**WHAT YOU ARE ASKED TO DO**
Could you count how many lines of the data include "tags" and answer with the number only?

**EXERCISE INPUT**
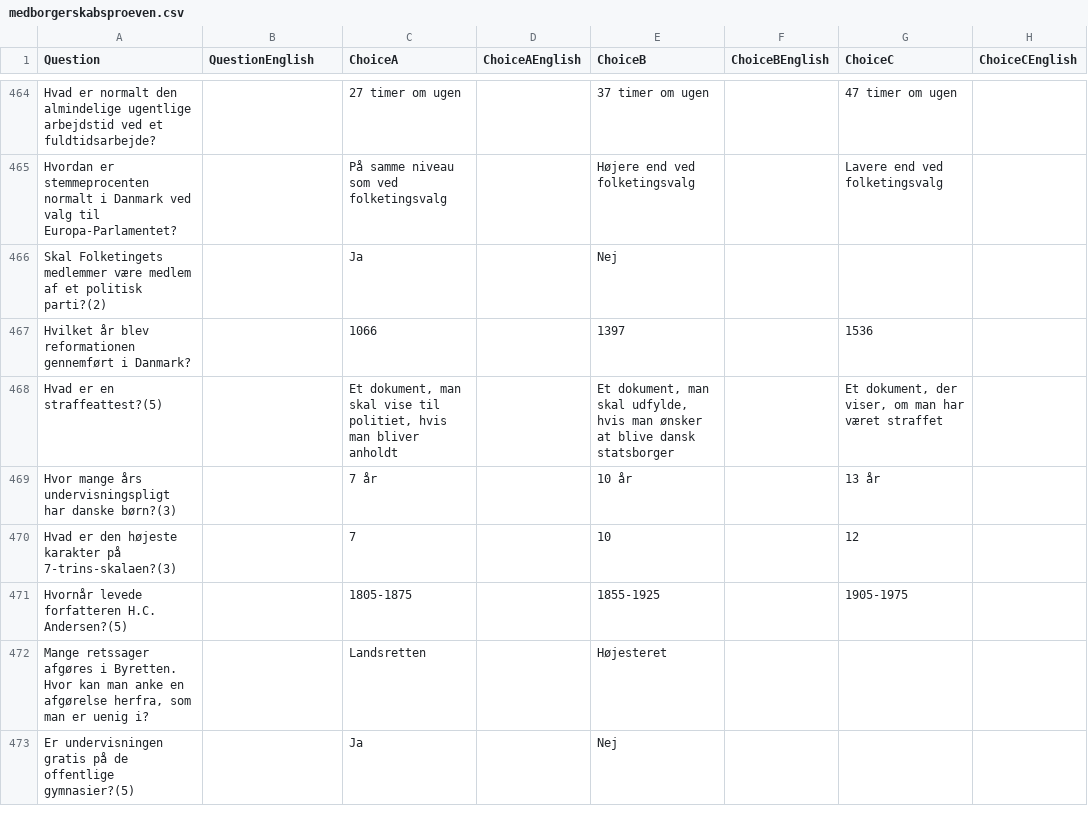
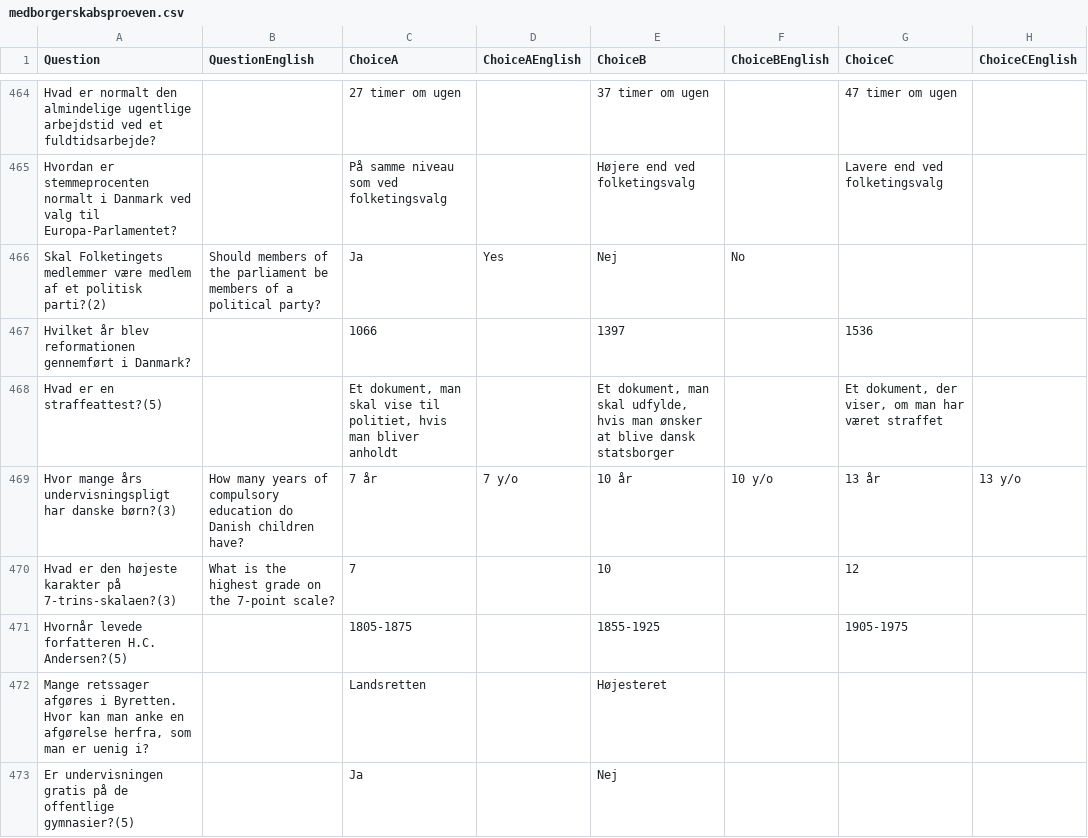
Before and after one commit to emreyurdaor-github/Flashcards, a CSV file: Flashcards/Data/medborgerskabsproeven.csv, drawn as a sheet; only a part is shown, gaps mark what is left out; the diff covers the shown part only; the diff names each change by its address in the sheet, - before the commit and + after, or states it on an @@ line.

Commit message:
Add English translations and period data to quiz questions in medborgerskabsproeven.csv

```diff
--- a/Flashcards/Data/medborgerskabsproeven.csv
+++ b/Flashcards/Data/medborgerskabsproeven.csv
-B466 (QuestionEnglish): (empty)
+B466 (QuestionEnglish): Should members of the parliament be members of a political party?
-D466 (ChoiceAEnglish): (empty)
+D466 (ChoiceAEnglish): Yes
-F466 (ChoiceBEnglish): (empty)
+F466 (ChoiceBEnglish): No
-B469 (QuestionEnglish): (empty)
+B469 (QuestionEnglish): How many years of compulsory education do Danish children have?
-D469 (ChoiceAEnglish): (empty)
+D469 (ChoiceAEnglish): 7 y/o
-F469 (ChoiceBEnglish): (empty)
+F469 (ChoiceBEnglish): 10 y/o
-H469 (ChoiceCEnglish): (empty)
+H469 (ChoiceCEnglish): 13 y/o
-B470 (QuestionEnglish): (empty)
+B470 (QuestionEnglish): What is the highest grade on the 7-point scale?
```
Also changed, not shown: 16 edited cells elsewhere in this file, 1 other file.
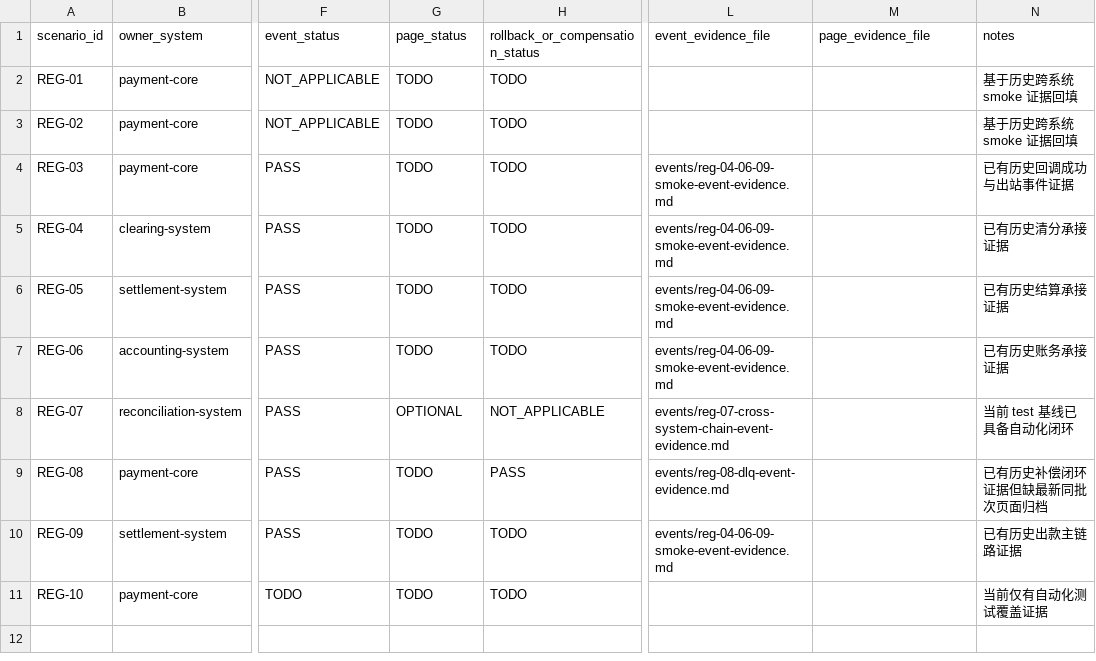
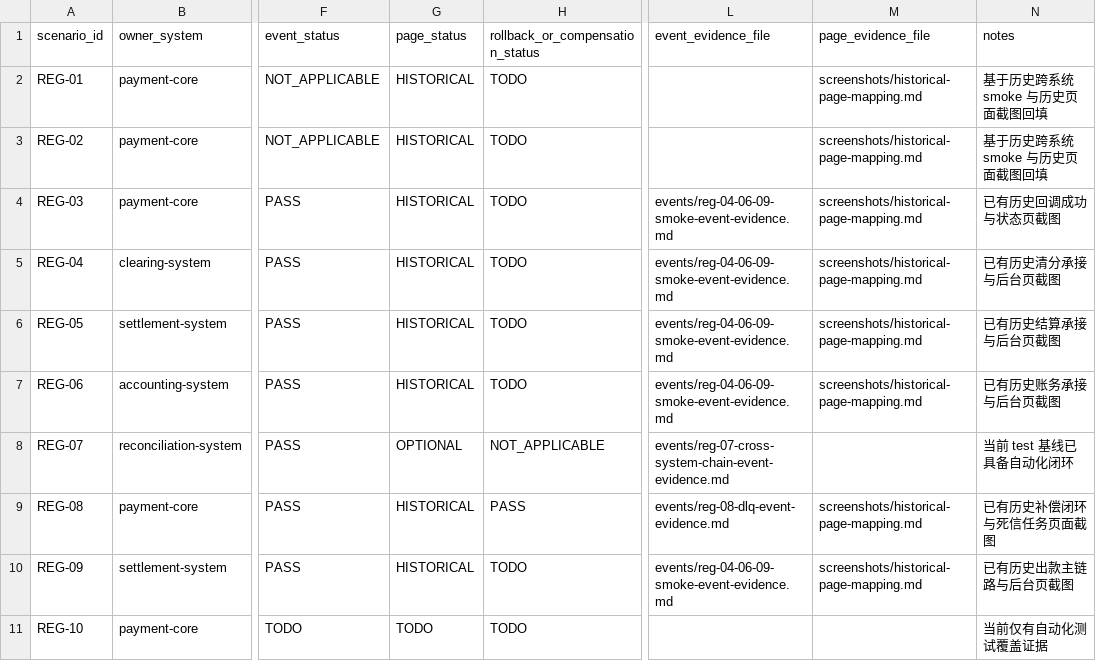
Before and after one commit to 2074623967/Housekeeping, a CSV file: docs/releases/evidence/test-20260809-regression/regression-scenarios.csv, drawn as a sheet; only a part is shown, gaps mark what is left out; the diff names each change by its address in the sheet, - before the commit and + after, or states it on an @@ line.

Commit message:
docs(release): map historical page evidence

```diff
--- a/docs/releases/evidence/test-20260809-regression/regression-scenarios.csv
+++ b/docs/releases/evidence/test-20260809-regression/regression-scenarios.csv
-G2:G7 (page_status): TODO
+G2:G7 (page_status): HISTORICAL
-M2:M7 (page_evidence_file): (empty)
+M2:M7 (page_evidence_file): screenshots/historical-page-mapping.md
-N2:N3 (notes): 基于历史跨系统 smoke 证据回填
+N2:N3 (notes): 基于历史跨系统 smoke 与历史页面截图回填
-N4 (notes): 已有历史回调成功与出站事件证据
+N4 (notes): 已有历史回调成功与状态页截图
-N5 (notes): 已有历史清分承接证据
+N5 (notes): 已有历史清分承接与后台页截图
-N6 (notes): 已有历史结算承接证据
+N6 (notes): 已有历史结算承接与后台页截图
-N7 (notes): 已有历史账务承接证据
+N7 (notes): 已有历史账务承接与后台页截图
-G9:G10 (page_status): TODO
+G9:G10 (page_status): HISTORICAL
-M9:M10 (page_evidence_file): (empty)
+M9:M10 (page_evidence_file): screenshots/historical-page-mapping.md
-N9 (notes): 已有历史补偿闭环证据但缺最新同批次页面归档
+N9 (notes): 已有历史补偿闭环与死信任务页面截图
-N10 (notes): 已有历史出款主链路证据
+N10 (notes): 已有历史出款主链路与后台页截图
```
Also changed, not shown: 7 other files.
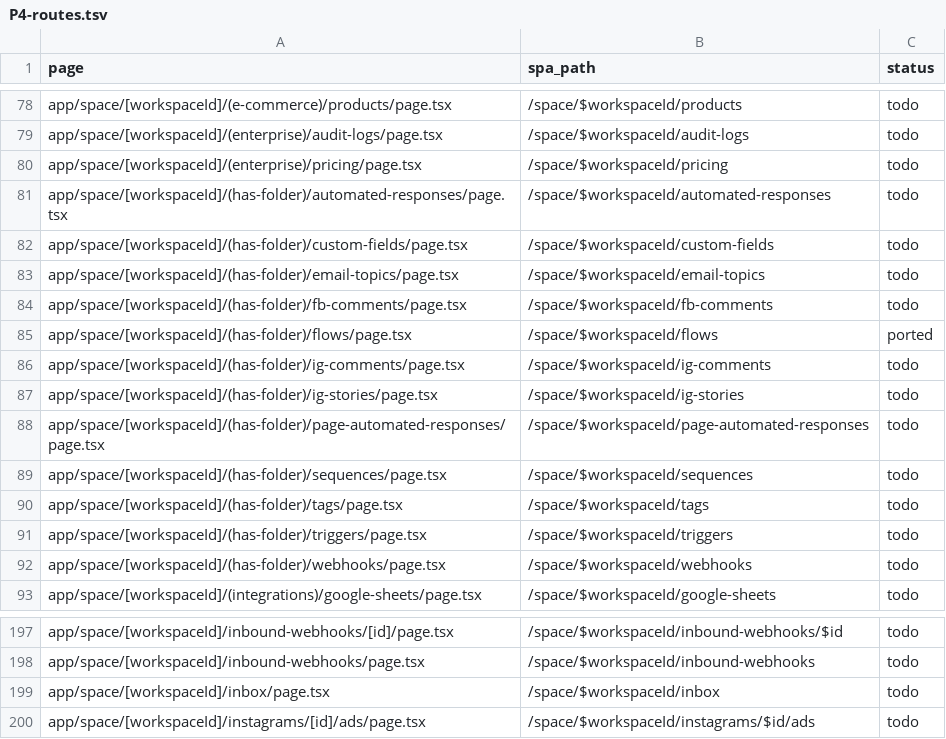
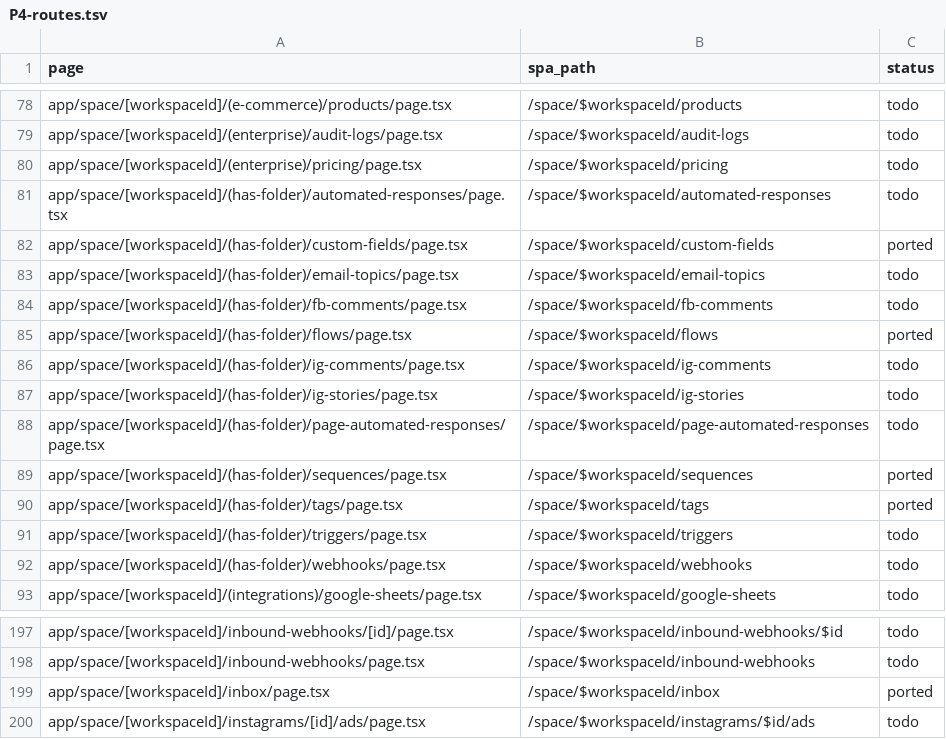
Before and after one commit to AlexTs10/ChatbotX, a TSV file: conversion/specs/P4-routes.tsv, drawn as a sheet; only a part is shown, gaps mark what is left out.

```diff
--- a/conversion/specs/P4-routes.tsv
+++ b/conversion/specs/P4-routes.tsv
@@ -81,3 +81,3 @@ app/space/[workspaceId]/(enterprise)/pricing/page.tsx	/space/$workspaceId/pricin
 app/space/[workspaceId]/(has-folder)/automated-responses/page.tsx	/space/$workspaceId/automated-responses	todo
-app/space/[workspaceId]/(has-folder)/custom-fields/page.tsx	/space/$workspaceId/custom-fields	todo
+app/space/[workspaceId]/(has-folder)/custom-fields/page.tsx	/space/$workspaceId/custom-fields	ported
 app/space/[workspaceId]/(has-folder)/email-topics/page.tsx	/space/$workspaceId/email-topics	todo
@@ -88,4 +88,4 @@ app/space/[workspaceId]/(has-folder)/ig-stories/page.tsx	/space/$workspaceId/ig-
 app/space/[workspaceId]/(has-folder)/page-automated-responses/page.tsx	/space/$workspaceId/page-automated-responses	todo
-app/space/[workspaceId]/(has-folder)/sequences/page.tsx	/space/$workspaceId/sequences	todo
-app/space/[workspaceId]/(has-folder)/tags/page.tsx	/space/$workspaceId/tags	todo
+app/space/[workspaceId]/(has-folder)/sequences/page.tsx	/space/$workspaceId/sequences	ported
+app/space/[workspaceId]/(has-folder)/tags/page.tsx	/space/$workspaceId/tags	ported
 app/space/[workspaceId]/(has-folder)/triggers/page.tsx	/space/$workspaceId/triggers	todo
@@ -198,3 +198,3 @@ app/space/[workspaceId]/inbound-webhooks/[id]/page.tsx	/space/$workspaceId/inbou
 app/space/[workspaceId]/inbound-webhooks/page.tsx	/space/$workspaceId/inbound-webhooks	todo
-app/space/[workspaceId]/inbox/page.tsx	/space/$workspaceId/inbox	todo
+app/space/[workspaceId]/inbox/page.tsx	/space/$workspaceId/inbox	ported
 app/space/[workspaceId]/instagrams/[id]/ads/page.tsx	/space/$workspaceId/instagrams/$id/ads	todo
```
Also changed, not shown: conversion/specs/P4-actions.tsv, conversion/specs/P4-procedures.tsv, 2 other files.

**ANSWER BELOW**
2